At the cross we see . . . sin in its blackest colors, and holiness in its fairest beauties.

At the cross we see . . . the love of God in its tenderest form, and the anger of God in its deepest expression.

At the cross we see the blessed Redeemer lifted up, as it were between heaven and earth, to show to angels and to men the spectacle of redeeming love, and to declare at one and the same moment, and by one and the same act of the suffering obedience and bleeding sacrifice of the Son of God--the eternal and unalterable displeasure of the Almighty against sin, and the rigid demands of His inflexible justice, and yet the tender compassion and boundless love of His heart to the elect.

At the cross, and here alone, are obtained pardonand peace.

At the cross, and here alone, penitential grief and godly sorrow flow from heart and eyes.

At the cross, and here alone, is . . . sin subdued and mortified, holiness communicated, death vanquished, Satan put to flight, and happiness and heaven begun in the soul. O what heavenly blessings, what present grace, as well as what future glory, flow through the cross! What a holy meeting-place for repenting sinners and a sin-pardoning God! What a healing-place for guilty, yet repenting and returning backsliders! What a door of hope in the valley of Achor for the self-condemned and self-abhorred! What a blessed resting-place for the whole family of God in this valley of grief and sorrow! by Joseph Philpot

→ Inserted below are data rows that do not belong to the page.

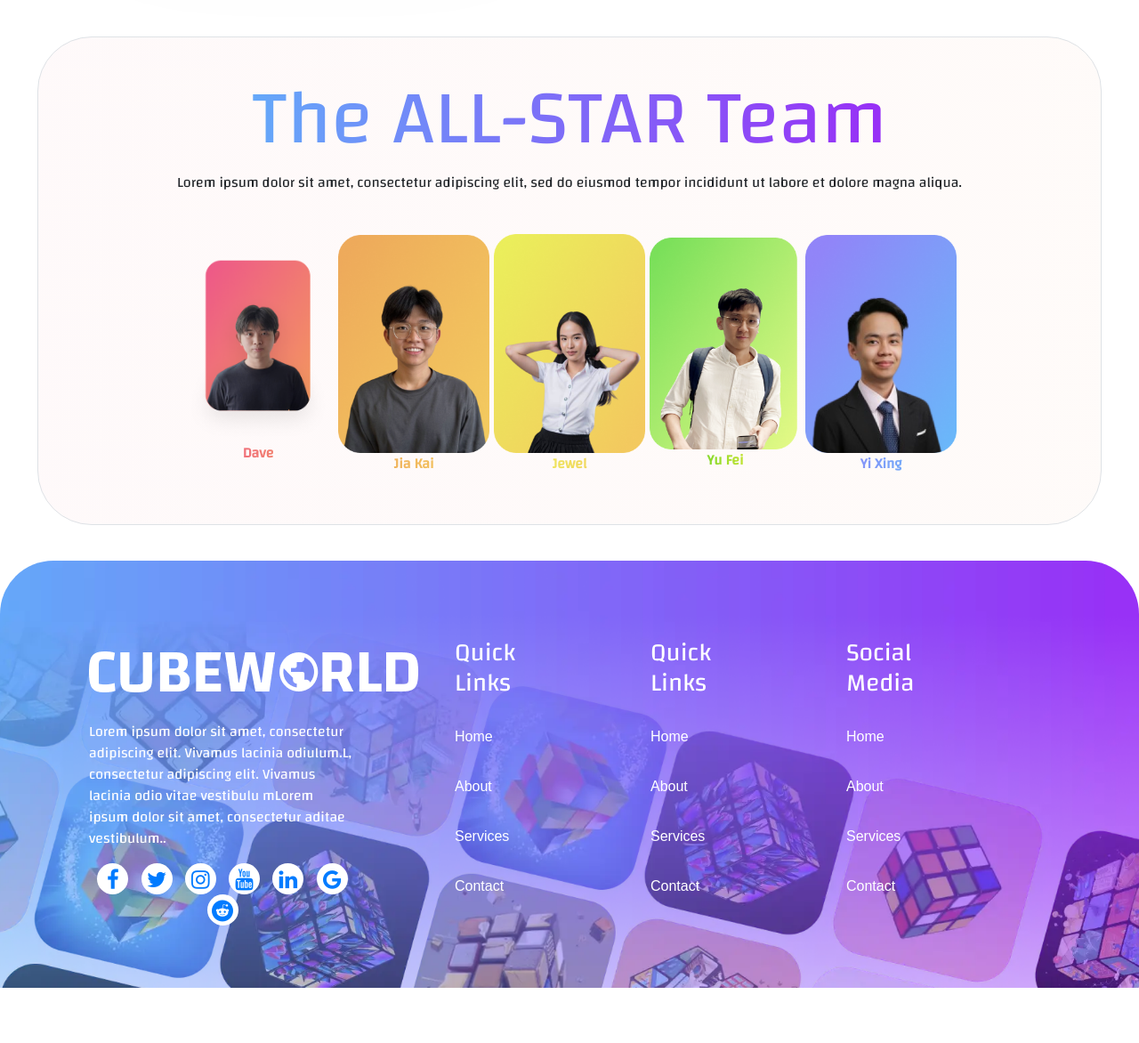
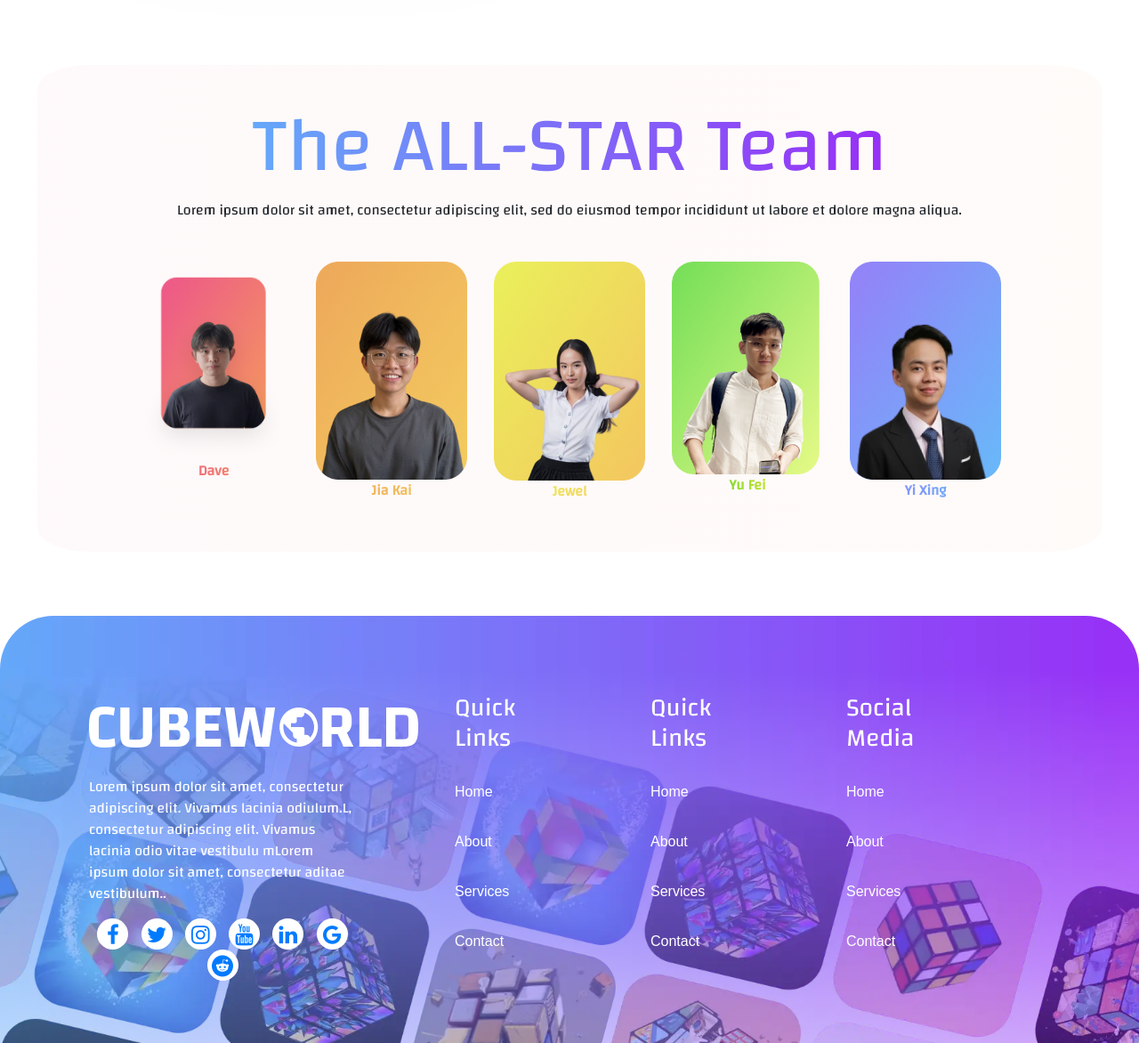
Before and after one commit to y1xing/IN1005-Group-3-Assignment, a PHP site: page /about.php in a window 1280 px wide. Shown: the part 1879-3051 px from the top of the page at 89% size. Before the commit the page ends 2989 px from the top, so only its background shows below. Run offline with PHP 8.4, Linux system fonts and the light colour scheme.

Commit message:
Contact and about page

```diff
--- a/about.php
+++ b/about.php
@@ -68,73 +68,44 @@ Click nbfs://nbhost/SystemFileSystem/Templates/Other/html.html to edit this temp
         </div>
 
             <div class="container-width">
-                <div class="container-max-width border">
+                <div class="container-max-width section-container">
                     <h1 class="header blue-text">The ALL-STAR Team</h1>
                     <p class="text1">
                         Lorem ipsum dolor sit amet, consectetur adipiscing elit,
                         sed do eiusmod tempor incididunt ut labore et dolore magna aliqua.
                     </p>
                     <div class="container">
-                        <div class="captioned-image">
+                        <div class ="row">
+                            <div class="col image_width">
                                 <figure>
                                     <img src="images/team/dave.png" alt="Dave" id="all_star_img" />
                                     <figcaption id="figcaption_dave">Dave</figcaption>
                                 </figure>
                             </div>
-                        <div class="captioned-image">
+                            <div class="col image_width">
                                 <figure>
                                     <img src="images/team/jiakai.png" alt="JiaKai" id="all_star_img" />
                                     <figcaption id="figcaption_jiakai">Jia Kai</figcaption>
                                 </figure>
                             </div>
-                        <div class="captioned-image">
+                            <div class="col image_width">
                                 <figure>
                                     <img src="images/team/jewel.png" alt="Jewel" id="all_star_img" />
                                     <figcaption id="figcaption_jewel">Jewel</figcaption>
                                 </figure>
                             </div>
-                        <div class="captioned-image">
+                            <div class="col image_width">
                                 <figure>
                                     <img src="images/team/yf.png" alt="Yu Fei" id="all_star_img" />
                                     <figcaption id="figcaption_yf">Yu Fei</figcaption>
                                 </figure>
                             </div>
-                        <div class="captioned-image">
+                            <div class="col image_width">
                                 <figure>
                                     <img src="images/team/yx.png" alt="Yi Xing" id="all_star_img" />
                                     <figcaption id="figcaption_yx">Yi Xing</figcaption>
                                 </figure>
                             </div>
-<!--                        <div class="col col-lg-2">
-                            <figure>
-                                <img src="images/team/dave.png" alt="Dave" id="all_star_img" />
-                                <figcaption id="figcaption_dave">Dave</figcaption>
-                            </figure>
-                        </div>
-                        <div class="col col-lg-2">
-                            <figure>
-                                <img src="images/team/jiakai.png" alt="Jia kai" id="all_star_img" />
-                                <figcaption id="figcaption_jiakai">Jia kai</figcaption>
-                            </figure>
-                        </div>
-                        <div class="col col-lg-3">
-                            <figure>
-                                <img src="images/team/jewel.png" alt="Jewel" id="all_star_img" />
-                                <figcaption id="figcaption_jewel">Jewel</figcaption>
-                            </figure>
-                        </div>
-                        <div class="col col-lg-2">
-                            <figure>
-                                <img src="images/team/yf.png" alt="Yu Fei" id="all_star_img" />
-                                <figcaption id="figcaption_yf">Yu Fei</figcaption>
-                            </figure>
-                        </div>
-                        <div class="col col-lg-2">
-                            <figure>
-                                <img src="images/team/yx.png" alt="Yi Xing" id="all_star_img" />
-                                <figcaption id="figcaption_yx">Yi Xing</figcaption>
-                            </figure>
-                        </div>-->
                     </div>
             </div>
         </div>
--- a/css/about.css
+++ b/css/about.css
@@ -141,3 +141,29 @@ figcaption {
     text-align: center;
     padding-bottom: 30px;
 }
+
+.section-container {
+    background: #F5F5F5;
+    background: linear-gradient(90deg, rgba(239, 107, 124, 0.04) 0%, rgba(243, 146, 99, 0.04) 99.02%);
+    margin: 2rem;
+    border-radius: 5%;
+
+}
+
+.container-max-width {
+    max-width: 1260px;
+    width: 100%;
+    height: 100%;
+    display: flex;
+    flex-direction: column;
+    justify-content: center;
+    align-items: center;
+    position: relative;
+
+    padding: 5vh 2rem;
+
+}
+
+.image_width{
+    justify-items: center;
+}
```
Also changed, not shown: contact.php (+5 -12 lines), customer_email.php (added, +64 -0 lines), 2 other files. Lines whose indentation alone changed are shown as unchanged.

February 02, 2005

A self-pleasing, self-indulging, worldly-minded people. By J. C. Ryle

"If anyone would come after Me, he must deny himself and take up his cross daily and follow Me." Luke 9:23

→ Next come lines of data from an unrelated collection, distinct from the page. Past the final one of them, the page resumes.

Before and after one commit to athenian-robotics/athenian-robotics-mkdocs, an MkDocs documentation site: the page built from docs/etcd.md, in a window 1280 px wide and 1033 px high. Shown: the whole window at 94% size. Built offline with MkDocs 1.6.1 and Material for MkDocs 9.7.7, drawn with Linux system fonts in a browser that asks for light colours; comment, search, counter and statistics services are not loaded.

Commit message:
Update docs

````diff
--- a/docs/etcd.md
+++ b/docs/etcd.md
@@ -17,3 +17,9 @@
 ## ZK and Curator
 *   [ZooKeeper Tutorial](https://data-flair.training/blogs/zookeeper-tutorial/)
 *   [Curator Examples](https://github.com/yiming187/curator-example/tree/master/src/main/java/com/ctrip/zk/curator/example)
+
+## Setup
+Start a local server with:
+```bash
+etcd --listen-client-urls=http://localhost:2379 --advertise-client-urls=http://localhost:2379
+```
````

See the absolute necessity of daily self denial.

We ought every day . . . to crucify the flesh, to overcome the world, and to resist the devil. Now what do we know of all this? Surely this is a question which ought to be asked. A little formal church going, and a decent attendance at a place of worship, can never be the Christianity of which Christ speaks in this place. Where is our self denial? Where is our daily carrying of the cross? Where is our following of Christ? Without a religion of this kind we shall never be saved. A crucified Savior will never be content to have a self-pleasing, self-indulging, worldly-minded people.

No self denial--no real grace! No cross--no crown!

"If anyone would come after Me, he must deny himself and take up his cross daily and follow Me." Luke 9:23

by J.C. Ryle